ASSIGNED TASK: Scan the records below. List lines holding "padding".

DATA UNDER STUDY:
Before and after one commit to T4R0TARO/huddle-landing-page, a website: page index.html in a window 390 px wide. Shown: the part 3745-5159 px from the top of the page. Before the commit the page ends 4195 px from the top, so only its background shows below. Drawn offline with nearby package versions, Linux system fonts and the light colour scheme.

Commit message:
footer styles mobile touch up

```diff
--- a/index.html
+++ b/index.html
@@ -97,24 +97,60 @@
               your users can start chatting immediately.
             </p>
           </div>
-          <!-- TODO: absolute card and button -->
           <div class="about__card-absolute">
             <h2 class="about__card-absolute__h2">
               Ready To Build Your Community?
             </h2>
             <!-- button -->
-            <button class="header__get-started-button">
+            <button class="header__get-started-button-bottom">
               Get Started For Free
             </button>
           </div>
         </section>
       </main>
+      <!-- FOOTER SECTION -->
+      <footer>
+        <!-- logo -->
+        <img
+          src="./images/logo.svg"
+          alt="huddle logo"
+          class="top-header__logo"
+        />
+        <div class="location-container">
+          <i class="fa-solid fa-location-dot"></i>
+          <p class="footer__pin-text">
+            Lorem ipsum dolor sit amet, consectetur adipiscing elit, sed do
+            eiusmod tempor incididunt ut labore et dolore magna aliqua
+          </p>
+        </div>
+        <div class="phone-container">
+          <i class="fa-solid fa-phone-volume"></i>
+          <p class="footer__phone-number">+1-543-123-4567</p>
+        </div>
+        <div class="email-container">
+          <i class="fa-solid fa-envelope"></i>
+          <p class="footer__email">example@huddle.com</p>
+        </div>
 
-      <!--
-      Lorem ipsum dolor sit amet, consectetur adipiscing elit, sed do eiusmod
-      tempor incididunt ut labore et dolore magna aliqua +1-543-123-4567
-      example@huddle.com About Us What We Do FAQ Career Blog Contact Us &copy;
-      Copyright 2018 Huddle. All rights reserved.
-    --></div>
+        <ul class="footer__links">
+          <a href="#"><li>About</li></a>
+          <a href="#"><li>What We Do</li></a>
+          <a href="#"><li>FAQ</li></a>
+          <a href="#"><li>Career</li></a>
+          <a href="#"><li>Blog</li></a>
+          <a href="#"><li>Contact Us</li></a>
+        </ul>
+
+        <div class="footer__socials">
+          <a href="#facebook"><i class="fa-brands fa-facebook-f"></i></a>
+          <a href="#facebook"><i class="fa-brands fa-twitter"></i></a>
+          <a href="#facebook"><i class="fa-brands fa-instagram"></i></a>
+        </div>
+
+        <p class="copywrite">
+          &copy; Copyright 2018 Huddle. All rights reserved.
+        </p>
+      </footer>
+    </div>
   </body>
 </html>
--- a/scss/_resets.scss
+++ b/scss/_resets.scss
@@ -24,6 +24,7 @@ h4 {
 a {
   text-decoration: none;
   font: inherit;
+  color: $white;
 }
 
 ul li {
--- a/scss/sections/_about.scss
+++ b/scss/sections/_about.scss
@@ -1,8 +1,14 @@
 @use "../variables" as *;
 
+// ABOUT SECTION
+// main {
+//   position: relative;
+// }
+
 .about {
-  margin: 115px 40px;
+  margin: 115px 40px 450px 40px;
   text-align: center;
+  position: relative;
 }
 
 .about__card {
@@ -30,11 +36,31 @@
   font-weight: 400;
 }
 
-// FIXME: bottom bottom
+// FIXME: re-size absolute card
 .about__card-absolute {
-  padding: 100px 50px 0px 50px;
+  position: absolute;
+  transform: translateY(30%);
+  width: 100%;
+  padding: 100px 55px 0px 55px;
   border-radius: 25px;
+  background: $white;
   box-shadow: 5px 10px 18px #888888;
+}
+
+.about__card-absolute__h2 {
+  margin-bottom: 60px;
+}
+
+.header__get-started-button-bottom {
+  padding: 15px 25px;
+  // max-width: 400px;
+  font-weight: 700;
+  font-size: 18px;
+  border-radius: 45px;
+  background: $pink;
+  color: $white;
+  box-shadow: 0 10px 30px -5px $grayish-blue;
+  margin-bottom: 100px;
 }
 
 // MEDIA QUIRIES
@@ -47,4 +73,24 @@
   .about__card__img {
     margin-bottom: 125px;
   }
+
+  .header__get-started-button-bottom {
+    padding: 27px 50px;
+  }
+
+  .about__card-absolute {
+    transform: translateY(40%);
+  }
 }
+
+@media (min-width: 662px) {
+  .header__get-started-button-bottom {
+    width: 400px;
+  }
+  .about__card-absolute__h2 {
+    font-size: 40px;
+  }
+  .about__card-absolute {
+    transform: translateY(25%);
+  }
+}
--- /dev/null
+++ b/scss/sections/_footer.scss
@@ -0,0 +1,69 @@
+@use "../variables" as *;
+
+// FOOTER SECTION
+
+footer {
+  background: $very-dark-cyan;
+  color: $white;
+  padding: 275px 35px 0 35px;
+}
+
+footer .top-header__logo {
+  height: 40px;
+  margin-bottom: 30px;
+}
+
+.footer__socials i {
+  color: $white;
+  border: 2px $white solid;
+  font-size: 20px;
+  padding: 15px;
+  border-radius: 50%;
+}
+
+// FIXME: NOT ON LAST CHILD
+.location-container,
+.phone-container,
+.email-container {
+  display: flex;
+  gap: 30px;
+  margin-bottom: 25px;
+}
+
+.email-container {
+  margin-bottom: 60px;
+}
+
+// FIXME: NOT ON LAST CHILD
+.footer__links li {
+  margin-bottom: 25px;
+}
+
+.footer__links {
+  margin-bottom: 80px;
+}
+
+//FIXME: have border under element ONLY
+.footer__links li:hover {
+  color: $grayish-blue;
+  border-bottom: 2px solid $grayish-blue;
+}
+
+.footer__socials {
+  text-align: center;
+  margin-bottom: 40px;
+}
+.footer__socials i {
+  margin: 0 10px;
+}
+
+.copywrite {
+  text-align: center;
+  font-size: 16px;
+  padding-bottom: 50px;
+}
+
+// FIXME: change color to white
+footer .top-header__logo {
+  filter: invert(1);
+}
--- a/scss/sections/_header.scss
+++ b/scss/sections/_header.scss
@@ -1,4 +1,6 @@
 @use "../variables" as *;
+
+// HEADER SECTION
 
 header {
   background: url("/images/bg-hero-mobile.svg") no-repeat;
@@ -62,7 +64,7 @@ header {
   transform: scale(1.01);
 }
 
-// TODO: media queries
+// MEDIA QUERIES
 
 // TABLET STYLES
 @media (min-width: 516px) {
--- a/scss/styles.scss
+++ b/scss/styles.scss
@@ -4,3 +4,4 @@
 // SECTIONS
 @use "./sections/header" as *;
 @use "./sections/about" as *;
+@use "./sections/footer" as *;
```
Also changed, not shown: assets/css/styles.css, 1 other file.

SOLUTION:
-  padding: 100px 50px 0px 50px;
+  padding: 100px 55px 0px 55px;
+  padding: 15px 25px;
+    padding: 27px 50px;
+  padding: 275px 35px 0 35px;
+  padding: 15px;
+  padding-bottom: 50px;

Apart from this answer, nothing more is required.